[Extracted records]
Segment Open

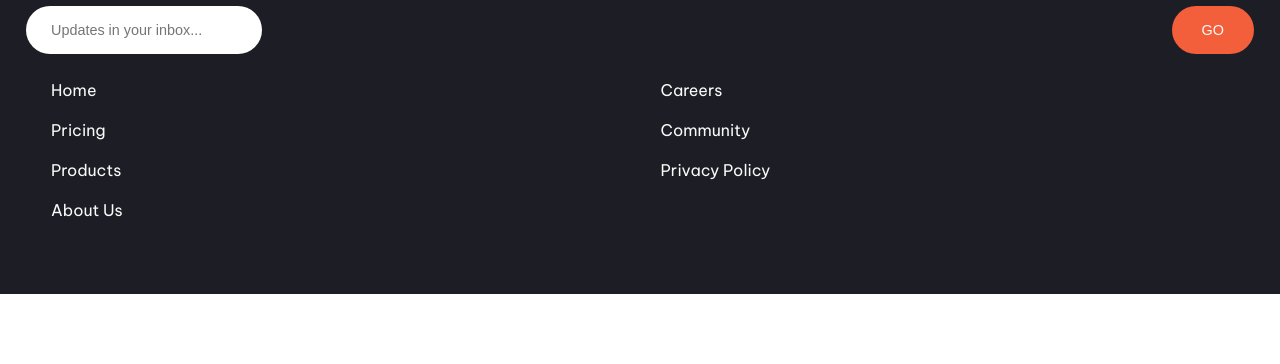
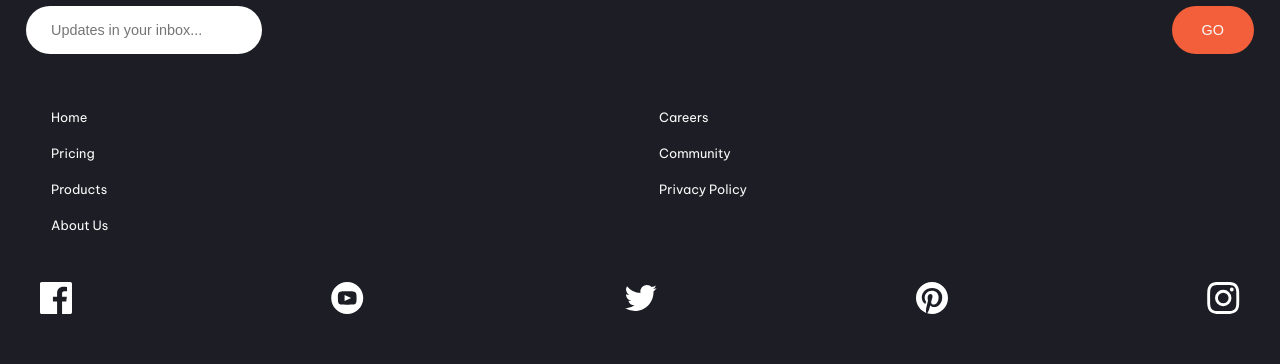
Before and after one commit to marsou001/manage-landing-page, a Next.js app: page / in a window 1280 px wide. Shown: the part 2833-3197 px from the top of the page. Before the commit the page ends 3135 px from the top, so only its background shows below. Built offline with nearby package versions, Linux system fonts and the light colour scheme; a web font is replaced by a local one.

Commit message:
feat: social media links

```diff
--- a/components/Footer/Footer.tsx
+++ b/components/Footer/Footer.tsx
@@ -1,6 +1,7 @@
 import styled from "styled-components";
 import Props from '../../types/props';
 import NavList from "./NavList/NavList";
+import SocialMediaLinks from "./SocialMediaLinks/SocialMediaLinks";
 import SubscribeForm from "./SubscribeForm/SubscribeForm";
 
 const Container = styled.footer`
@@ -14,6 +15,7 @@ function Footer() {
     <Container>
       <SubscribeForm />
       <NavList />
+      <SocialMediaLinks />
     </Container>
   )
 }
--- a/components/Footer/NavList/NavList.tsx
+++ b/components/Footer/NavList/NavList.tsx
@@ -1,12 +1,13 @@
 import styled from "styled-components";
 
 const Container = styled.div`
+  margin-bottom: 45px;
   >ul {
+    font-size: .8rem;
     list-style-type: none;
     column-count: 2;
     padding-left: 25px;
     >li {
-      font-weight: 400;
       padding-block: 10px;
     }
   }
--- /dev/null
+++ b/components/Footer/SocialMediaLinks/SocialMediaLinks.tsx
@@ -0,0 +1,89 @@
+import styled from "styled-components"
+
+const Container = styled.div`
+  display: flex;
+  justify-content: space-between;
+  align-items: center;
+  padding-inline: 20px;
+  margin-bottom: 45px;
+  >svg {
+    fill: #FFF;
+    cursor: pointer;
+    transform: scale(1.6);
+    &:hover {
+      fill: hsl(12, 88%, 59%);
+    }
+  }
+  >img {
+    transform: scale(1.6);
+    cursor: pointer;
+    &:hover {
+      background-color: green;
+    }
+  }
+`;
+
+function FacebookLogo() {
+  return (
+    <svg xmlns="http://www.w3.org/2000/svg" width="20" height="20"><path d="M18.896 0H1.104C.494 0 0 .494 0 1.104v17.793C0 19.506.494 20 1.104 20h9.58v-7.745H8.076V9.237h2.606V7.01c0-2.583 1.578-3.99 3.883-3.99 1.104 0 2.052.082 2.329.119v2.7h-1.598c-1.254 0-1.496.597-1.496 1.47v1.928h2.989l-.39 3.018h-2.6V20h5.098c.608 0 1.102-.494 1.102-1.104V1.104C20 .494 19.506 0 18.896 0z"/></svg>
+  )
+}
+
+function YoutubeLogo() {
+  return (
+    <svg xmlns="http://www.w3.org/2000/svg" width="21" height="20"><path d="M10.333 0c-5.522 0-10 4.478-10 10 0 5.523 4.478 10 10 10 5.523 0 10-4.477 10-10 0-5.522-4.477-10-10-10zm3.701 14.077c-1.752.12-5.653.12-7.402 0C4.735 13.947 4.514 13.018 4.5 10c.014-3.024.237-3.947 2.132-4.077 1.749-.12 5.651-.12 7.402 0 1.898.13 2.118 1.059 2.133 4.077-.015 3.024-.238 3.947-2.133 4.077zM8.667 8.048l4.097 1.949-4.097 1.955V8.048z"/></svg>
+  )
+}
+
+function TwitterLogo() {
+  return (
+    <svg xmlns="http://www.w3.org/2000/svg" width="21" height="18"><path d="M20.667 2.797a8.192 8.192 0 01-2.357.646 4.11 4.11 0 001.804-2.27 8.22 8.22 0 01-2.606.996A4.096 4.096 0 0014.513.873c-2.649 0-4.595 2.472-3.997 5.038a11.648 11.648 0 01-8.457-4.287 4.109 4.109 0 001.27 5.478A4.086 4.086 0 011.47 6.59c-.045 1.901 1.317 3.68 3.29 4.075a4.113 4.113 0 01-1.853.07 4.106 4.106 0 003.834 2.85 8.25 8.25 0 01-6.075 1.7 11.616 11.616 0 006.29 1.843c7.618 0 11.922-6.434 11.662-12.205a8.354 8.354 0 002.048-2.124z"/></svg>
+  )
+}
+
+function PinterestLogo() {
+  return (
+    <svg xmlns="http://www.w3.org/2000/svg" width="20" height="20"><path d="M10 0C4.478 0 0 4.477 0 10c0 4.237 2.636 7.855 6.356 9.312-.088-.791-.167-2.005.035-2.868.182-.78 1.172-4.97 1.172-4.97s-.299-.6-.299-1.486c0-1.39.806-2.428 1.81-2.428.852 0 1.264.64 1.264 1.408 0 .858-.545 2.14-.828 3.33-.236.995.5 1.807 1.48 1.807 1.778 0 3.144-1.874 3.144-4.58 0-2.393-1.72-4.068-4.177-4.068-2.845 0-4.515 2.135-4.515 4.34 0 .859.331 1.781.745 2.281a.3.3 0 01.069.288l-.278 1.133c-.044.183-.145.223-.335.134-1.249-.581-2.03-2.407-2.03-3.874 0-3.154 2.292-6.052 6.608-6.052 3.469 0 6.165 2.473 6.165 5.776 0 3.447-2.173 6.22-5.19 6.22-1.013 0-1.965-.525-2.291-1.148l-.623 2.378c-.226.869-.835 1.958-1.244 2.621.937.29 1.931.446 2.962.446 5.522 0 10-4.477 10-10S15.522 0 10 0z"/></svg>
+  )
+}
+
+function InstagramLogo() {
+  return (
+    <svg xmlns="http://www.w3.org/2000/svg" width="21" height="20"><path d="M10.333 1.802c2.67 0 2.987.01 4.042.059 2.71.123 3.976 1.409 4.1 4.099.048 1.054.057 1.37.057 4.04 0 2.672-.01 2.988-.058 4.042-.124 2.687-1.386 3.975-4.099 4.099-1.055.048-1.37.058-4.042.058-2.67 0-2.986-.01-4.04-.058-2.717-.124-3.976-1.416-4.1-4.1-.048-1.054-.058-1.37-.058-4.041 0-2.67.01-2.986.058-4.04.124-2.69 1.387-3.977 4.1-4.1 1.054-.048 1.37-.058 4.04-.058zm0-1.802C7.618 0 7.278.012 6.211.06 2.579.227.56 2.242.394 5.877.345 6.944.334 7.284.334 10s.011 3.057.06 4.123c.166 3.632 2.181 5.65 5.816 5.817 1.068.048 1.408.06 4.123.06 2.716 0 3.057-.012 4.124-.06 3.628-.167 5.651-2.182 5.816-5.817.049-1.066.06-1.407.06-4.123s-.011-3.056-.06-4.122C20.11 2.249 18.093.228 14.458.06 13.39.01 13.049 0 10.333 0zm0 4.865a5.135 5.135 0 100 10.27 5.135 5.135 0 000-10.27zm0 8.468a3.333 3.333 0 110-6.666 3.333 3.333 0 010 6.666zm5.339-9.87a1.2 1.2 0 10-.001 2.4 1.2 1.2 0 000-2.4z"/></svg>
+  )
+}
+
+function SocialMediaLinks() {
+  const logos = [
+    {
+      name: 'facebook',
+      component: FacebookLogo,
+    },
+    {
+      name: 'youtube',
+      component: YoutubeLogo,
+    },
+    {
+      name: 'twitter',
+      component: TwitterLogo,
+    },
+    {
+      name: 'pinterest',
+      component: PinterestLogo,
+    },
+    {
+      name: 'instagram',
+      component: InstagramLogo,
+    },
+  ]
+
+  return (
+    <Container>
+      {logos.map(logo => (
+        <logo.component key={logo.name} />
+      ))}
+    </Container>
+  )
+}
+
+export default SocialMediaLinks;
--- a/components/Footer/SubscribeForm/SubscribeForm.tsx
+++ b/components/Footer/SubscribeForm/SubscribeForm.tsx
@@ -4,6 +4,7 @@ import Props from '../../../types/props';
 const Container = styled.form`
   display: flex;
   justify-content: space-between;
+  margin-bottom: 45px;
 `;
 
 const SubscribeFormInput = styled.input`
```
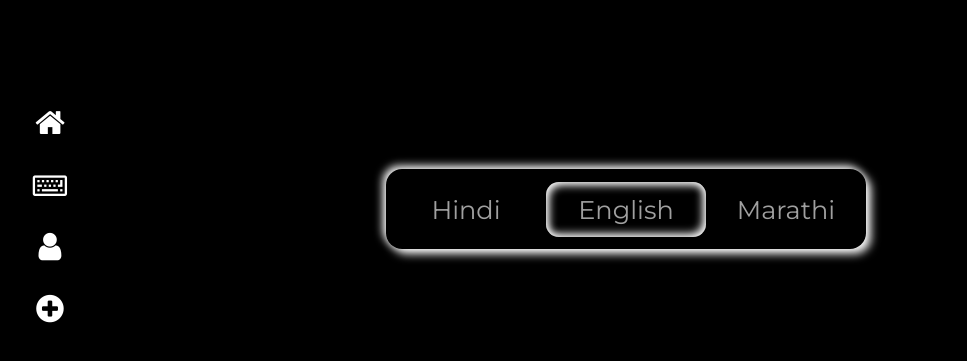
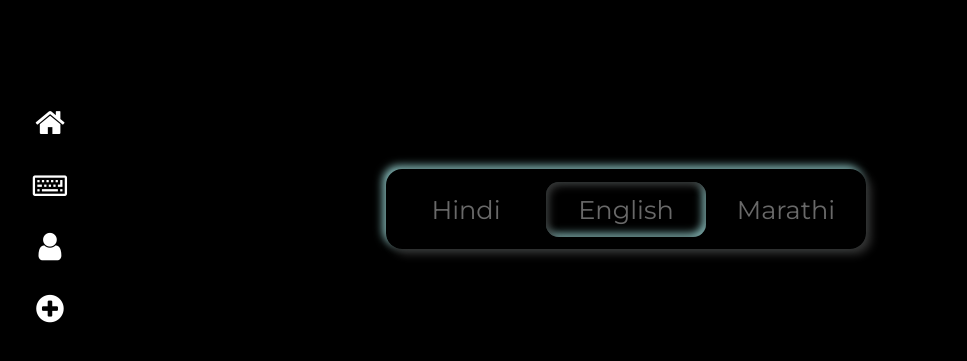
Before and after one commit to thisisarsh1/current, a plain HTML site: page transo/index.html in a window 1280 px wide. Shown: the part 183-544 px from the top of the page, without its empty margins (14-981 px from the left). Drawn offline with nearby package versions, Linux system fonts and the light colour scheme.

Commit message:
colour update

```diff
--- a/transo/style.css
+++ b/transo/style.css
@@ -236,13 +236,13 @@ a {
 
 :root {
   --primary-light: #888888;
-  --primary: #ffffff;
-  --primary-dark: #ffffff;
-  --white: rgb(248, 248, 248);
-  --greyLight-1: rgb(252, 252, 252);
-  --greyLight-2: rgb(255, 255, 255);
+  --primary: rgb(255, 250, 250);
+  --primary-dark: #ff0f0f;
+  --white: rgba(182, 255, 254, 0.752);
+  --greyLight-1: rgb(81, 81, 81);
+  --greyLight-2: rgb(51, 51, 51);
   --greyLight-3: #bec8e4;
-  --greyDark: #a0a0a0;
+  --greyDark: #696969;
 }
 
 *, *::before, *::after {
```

Segment Closed

Directions — Locate the word "Container" in the records above, and return each line that has it.

The answer —
 const Container = styled.footer`
     <Container>
     </Container>
 const Container = styled.div`
+const Container = styled.div`
+    <Container>
+    </Container>
 const Container = styled.form`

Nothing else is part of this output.